- **Exercise directions**
Copy out each entry precisely; no image belongs in the result.

- **Records from a collection**

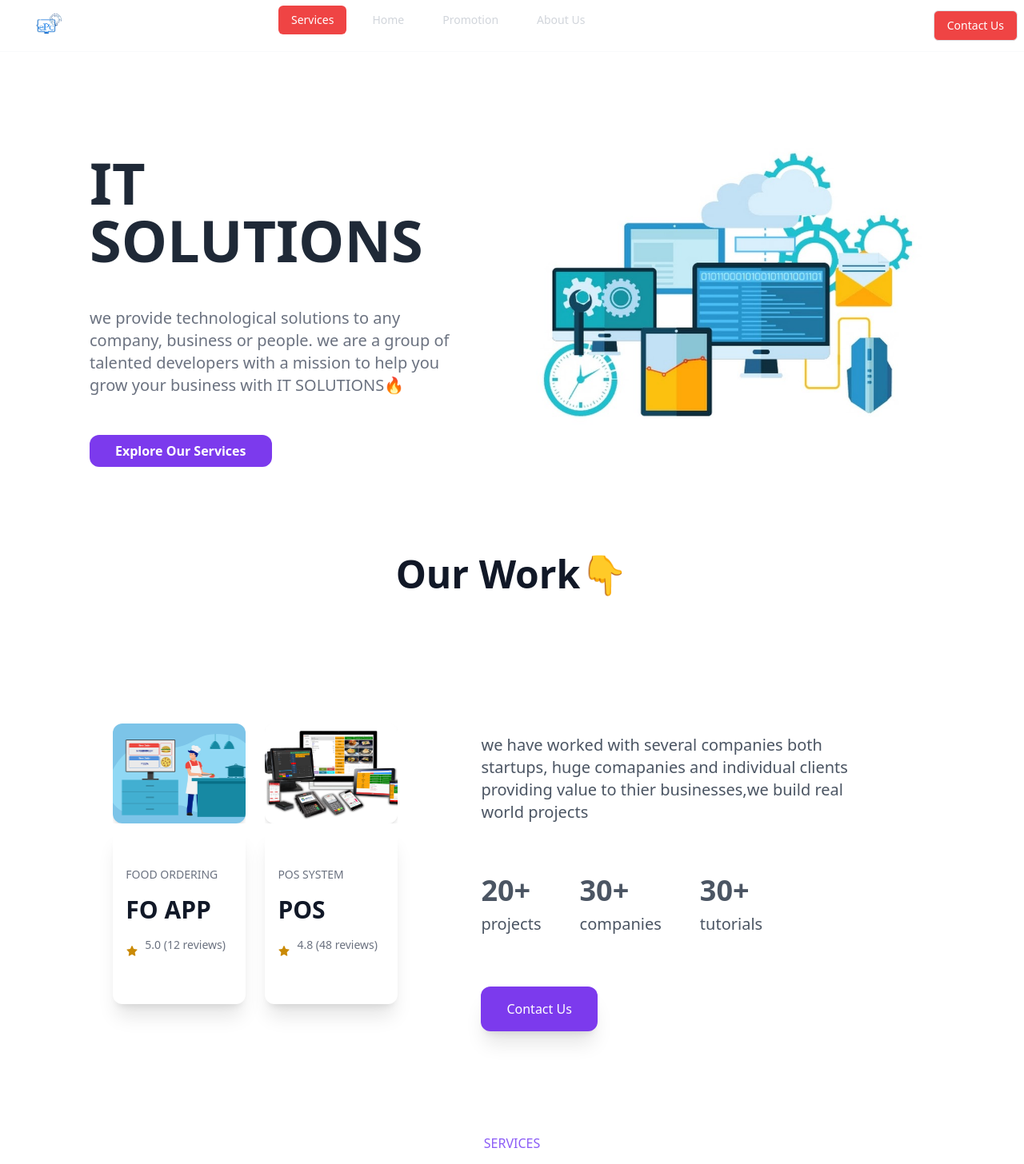
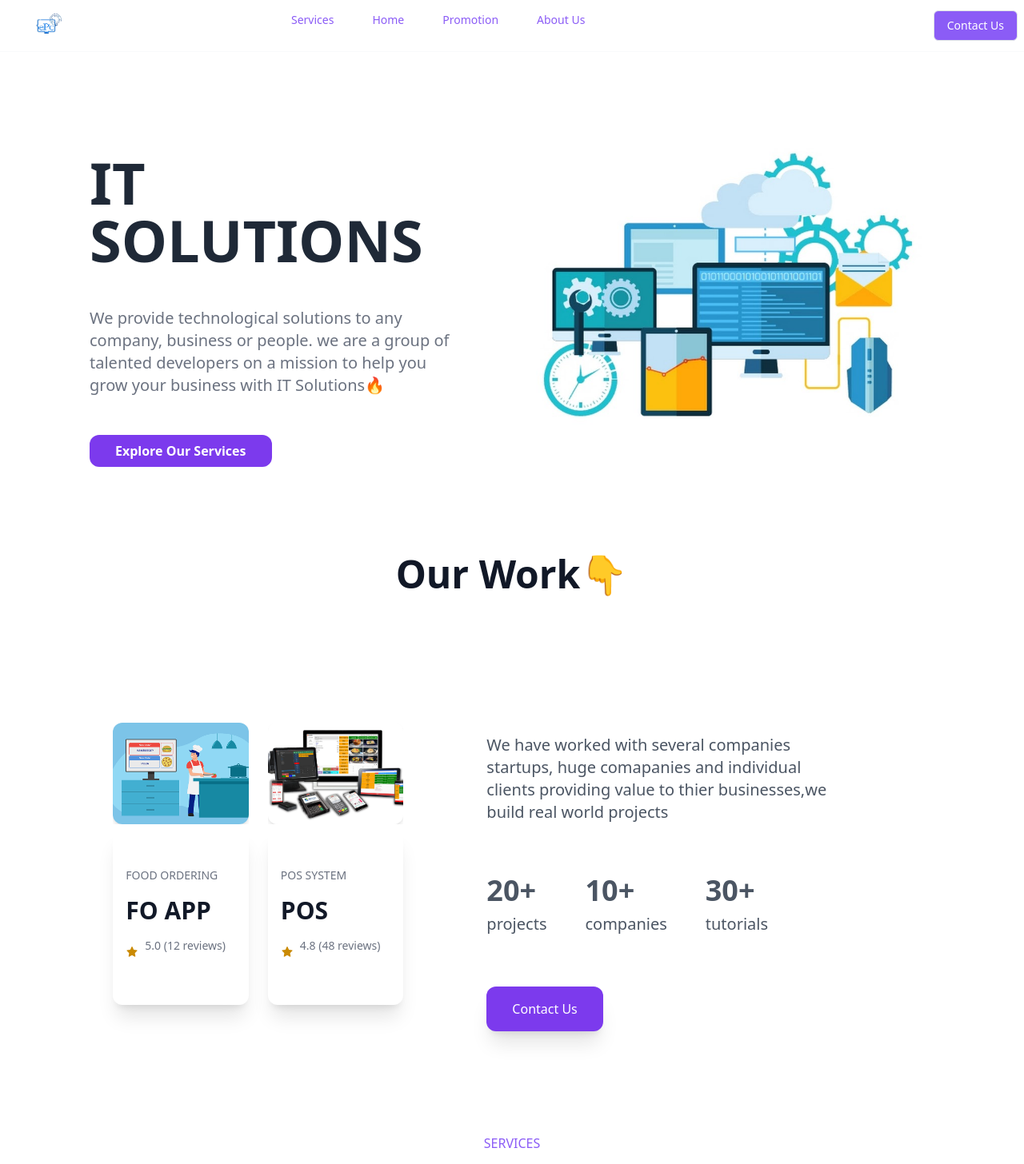
Before and after one commit to stevenmutsauri/techspace, a Next.js app: page / in a window 1280 px wide. Shown: the top 1456 px of the page at 80% size. Built offline with nearby package versions, Linux system fonts and the light colour scheme.

Commit message:
navbar links fixing

```diff
--- a/components/Contact.js
+++ b/components/Contact.js
@@ -66,7 +66,7 @@ function Contact() {
                   className="btn btn-outline-primary mb-3 items-center"
                   type="submit"
                 >
-                  Submit form
+                  Send Message
                 </button>
               </div>
             </form>
--- a/components/HomeServices.js
+++ b/components/HomeServices.js
@@ -13,7 +13,7 @@ function services() {
     <div className="flex-col justify-center items-center my-20">
       <p className="text-violet-500 uppercase text-center">Services</p>
       <h2 className="text-5xl  text-center">
-        Our Best<span className="font-bold"> Services</span>
+        Our Best<span className="font-bold"> Services👇</span>
       </h2>
       <div className="flex justify-center items-center">
         <div className="grid grid-cols-2 md:mx-0 mx-10 md:grid-cols-3 gap-5 my-20">
--- a/components/Navbar.tsx
+++ b/components/Navbar.tsx
@@ -9,7 +9,7 @@ const navigation = [
   { name: 'Services', href: '/services', current: true },
   { name: 'Home', href: '/', current: false },
   { name: 'Promotion', href: '#', current: false },
-  { name: 'About Us', href: '#', current: false },
+  { name: 'About Us', href: '/about', current: false },
 ]
 
 function classNames(...classes: string[]) {
@@ -25,7 +25,7 @@ export default function Navbar() {
             <div className="relative mx-0 flex h-16 items-center justify-between md:mx-20">
               <div className="absolute inset-y-0 left-0 flex items-center sm:hidden">
                 {/* Mobile menu button*/}
-                <Disclosure.Button className="inline-flex items-center justify-center rounded-md p-2 text-gray-400 hover:bg-violet-700 hover:text-white focus:outline-none focus:ring-2 focus:ring-inset focus:ring-white  no-underline">
+                <Disclosure.Button className="inline-flex items-center justify-center rounded-md p-2 text-gray-400 hover:bg-red-500 hover:text-white focus:outline-none focus:ring-2 focus:ring-inset focus:ring-white  no-underline">
                   <span className="sr-only">Open main menu</span>
                   {open ? (
                     <XIcon className="block h-6 w-6" aria-hidden="true" />
@@ -57,8 +57,8 @@ export default function Navbar() {
                         href={item.href}
                         className={classNames(
                           item.current
-                            ? 'bg-red-500  text-white  no-underline hover:bg-violet-500'
-                            : 'text-gray-300 hover:bg-violet-500 hover:text-white hover:shadow-lg no-underline',
+                            ? '  text-violet-500  no-underline hover:bg-red-500 hover:text-white'
+                            : 'text-violet-500 hover:bg-red-500 hover:text-white hover:shadow-lg no-underline',
                           'rounded-md px-3 py-2 text-sm font-medium'
                         )}
                         aria-current={item.current ? 'page' : undefined}
@@ -71,7 +71,7 @@ export default function Navbar() {
               </div>
               <div className="absolute inset-y-0 right-0 flex items-center pr-2 sm:static sm:inset-auto sm:ml-6 sm:pr-0">
                 <Link href ='/contact'>
-                <button className="rounded-md border bg-red-500 border-violet-100  px-3 py-2 text-sm font-medium  hover:shadow-lg text-white hover:bg-violet-500">
+                <button className="rounded-md border bg-violet-500 border-violet-100  px-3 py-2 text-sm font-medium  hover:shadow-lg text-white hover:bg-red-500">
                   Contact Us
                 </button>
                 </Link>
@@ -88,8 +88,8 @@ export default function Navbar() {
                   href={item.href}
                   className={classNames(
                     item.current
-                      ? 'bg-violet-500 text-white shadow-lg'
-                      : 'text-gray-300 hover:bg-violet-500 hover:text-white hover:shadow-lg',
+                      ? 'bg-red-500 text-white shadow-lg no-underline'
+                      : 'text-violet-500 hover:bg-red-500 hover:text-white hover:shadow-lg no-underline',
                     'block rounded-md px-3 py-2 text-base font-medium'
                   )}
                   aria-current={item.current ? 'page' : undefined}
--- a/components/Trending.tsx
+++ b/components/Trending.tsx
@@ -59,7 +59,7 @@ function Trending() {
         <div className="flex-col items-start justify-start sm:mt-8 md:mt-0 md:ml-20">
 
           <p className="mt-5 w-3/4 text-base text-gray-600 md:text-xl">
-           we have worked with several companies both startups, huge comapanies and
+           We have worked with several companies  startups, huge comapanies and
            individual clients providing value to thier businesses,we build real world projects
 
           </p>
@@ -69,7 +69,7 @@ function Trending() {
               <p className="text-xl font-medium text-gray-600">projects</p>
             </div>
             <div className="my-5 flex-col">
-              <h1 className="text-4xl font-bold text-gray-600">30+</h1>
+              <h1 className="text-4xl font-bold text-gray-600">10+</h1>
               <p className="text-xl font-medium text-gray-600">companies</p>
             </div>
             <div className="my-5 flex-col">
--- a/pages/MainPage.tsx
+++ b/pages/MainPage.tsx
@@ -16,9 +16,9 @@ function MainPage() {
               IT SOLUTIONS
             </h3>
             <p className="text-base text-gray-500 md:text-xl">
-             we provide technological solutions to any company, business or people.
-             we are a group of talented developers with a mission to help you grow
-             your business with IT SOLUTIONS🔥
+             We provide technological solutions to any company, business or people.
+             we are a group of talented developers on a mission to help you grow
+             your business with IT Solutions🔥
             </p>
             <div className="mt-12 flex items-start justify-start gap-5 text-center ">
               <Link href ='/services'>
```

- **Answer space**
Before and after one commit to stevenmutsauri/techspace, a Next.js app: page / in a window 1280 px wide. Shown: the top 1456 px of the page at 80% size. Built offline with nearby package versions, Linux system fonts and the light colour scheme.

Commit message:
navbar links fixing

```diff
--- a/components/Contact.js
+++ b/components/Contact.js
@@ -66,7 +66,7 @@ function Contact() {
                   className="btn btn-outline-primary mb-3 items-center"
                   type="submit"
                 >
-                  Submit form
+                  Send Message
                 </button>
               </div>
             </form>
--- a/components/HomeServices.js
+++ b/components/HomeServices.js
@@ -13,7 +13,7 @@ function services() {
     <div className="flex-col justify-center items-center my-20">
       <p className="text-violet-500 uppercase text-center">Services</p>
       <h2 className="text-5xl  text-center">
-        Our Best<span className="font-bold"> Services</span>
+        Our Best<span className="font-bold"> Services👇</span>
       </h2>
       <div className="flex justify-center items-center">
         <div className="grid grid-cols-2 md:mx-0 mx-10 md:grid-cols-3 gap-5 my-20">
--- a/components/Navbar.tsx
+++ b/components/Navbar.tsx
@@ -9,7 +9,7 @@ const navigation = [
   { name: 'Services', href: '/services', current: true },
   { name: 'Home', href: '/', current: false },
   { name: 'Promotion', href: '#', current: false },
-  { name: 'About Us', href: '#', current: false },
+  { name: 'About Us', href: '/about', current: false },
 ]
 
 function classNames(...classes: string[]) {
@@ -25,7 +25,7 @@ export default function Navbar() {
             <div className="relative mx-0 flex h-16 items-center justify-between md:mx-20">
               <div className="absolute inset-y-0 left-0 flex items-center sm:hidden">
                 {/* Mobile menu button*/}
-                <Disclosure.Button className="inline-flex items-center justify-center rounded-md p-2 text-gray-400 hover:bg-violet-700 hover:text-white focus:outline-none focus:ring-2 focus:ring-inset focus:ring-white  no-underline">
+                <Disclosure.Button className="inline-flex items-center justify-center rounded-md p-2 text-gray-400 hover:bg-red-500 hover:text-white focus:outline-none focus:ring-2 focus:ring-inset focus:ring-white  no-underline">
                   <span className="sr-only">Open main menu</span>
                   {open ? (
                     <XIcon className="block h-6 w-6" aria-hidden="true" />
@@ -57,8 +57,8 @@ export default function Navbar() {
                         href={item.href}
                         className={classNames(
                           item.current
-                            ? 'bg-red-500  text-white  no-underline hover:bg-violet-500'
-                            : 'text-gray-300 hover:bg-violet-500 hover:text-white hover:shadow-lg no-underline',
+                            ? '  text-violet-500  no-underline hover:bg-red-500 hover:text-white'
+                            : 'text-violet-500 hover:bg-red-500 hover:text-white hover:shadow-lg no-underline',
                           'rounded-md px-3 py-2 text-sm font-medium'
                         )}
                         aria-current={item.current ? 'page' : undefined}
@@ -71,7 +71,7 @@ export default function Navbar() {
               </div>
               <div className="absolute inset-y-0 right-0 flex items-center pr-2 sm:static sm:inset-auto sm:ml-6 sm:pr-0">
                 <Link href ='/contact'>
-                <button className="rounded-md border bg-red-500 border-violet-100  px-3 py-2 text-sm font-medium  hover:shadow-lg text-white hover:bg-violet-500">
+                <button className="rounded-md border bg-violet-500 border-violet-100  px-3 py-2 text-sm font-medium  hover:shadow-lg text-white hover:bg-red-500">
                   Contact Us
                 </button>
                 </Link>
@@ -88,8 +88,8 @@ export default function Navbar() {
                   href={item.href}
                   className={classNames(
                     item.current
-                      ? 'bg-violet-500 text-white shadow-lg'
-                      : 'text-gray-300 hover:bg-violet-500 hover:text-white hover:shadow-lg',
+                      ? 'bg-red-500 text-white shadow-lg no-underline'
+                      : 'text-violet-500 hover:bg-red-500 hover:text-white hover:shadow-lg no-underline',
                     'block rounded-md px-3 py-2 text-base font-medium'
                   )}
                   aria-current={item.current ? 'page' : undefined}
--- a/components/Trending.tsx
+++ b/components/Trending.tsx
@@ -59,7 +59,7 @@ function Trending() {
         <div className="flex-col items-start justify-start sm:mt-8 md:mt-0 md:ml-20">
 
           <p className="mt-5 w-3/4 text-base text-gray-600 md:text-xl">
-           we have worked with several companies both startups, huge comapanies and
+           We have worked with several companies  startups, huge comapanies and
            individual clients providing value to thier businesses,we build real world projects
 
           </p>
@@ -69,7 +69,7 @@ function Trending() {
               <p className="text-xl font-medium text-gray-600">projects</p>
             </div>
             <div className="my-5 flex-col">
-              <h1 className="text-4xl font-bold text-gray-600">30+</h1>
+              <h1 className="text-4xl font-bold text-gray-600">10+</h1>
               <p className="text-xl font-medium text-gray-600">companies</p>
             </div>
             <div className="my-5 flex-col">
--- a/pages/MainPage.tsx
+++ b/pages/MainPage.tsx
@@ -16,9 +16,9 @@ function MainPage() {
               IT SOLUTIONS
             </h3>
             <p className="text-base text-gray-500 md:text-xl">
-             we provide technological solutions to any company, business or people.
-             we are a group of talented developers with a mission to help you grow
-             your business with IT SOLUTIONS🔥
+             We provide technological solutions to any company, business or people.
+             we are a group of talented developers on a mission to help you grow
+             your business with IT Solutions🔥
             </p>
             <div className="mt-12 flex items-start justify-start gap-5 text-center ">
               <Link href ='/services'>
```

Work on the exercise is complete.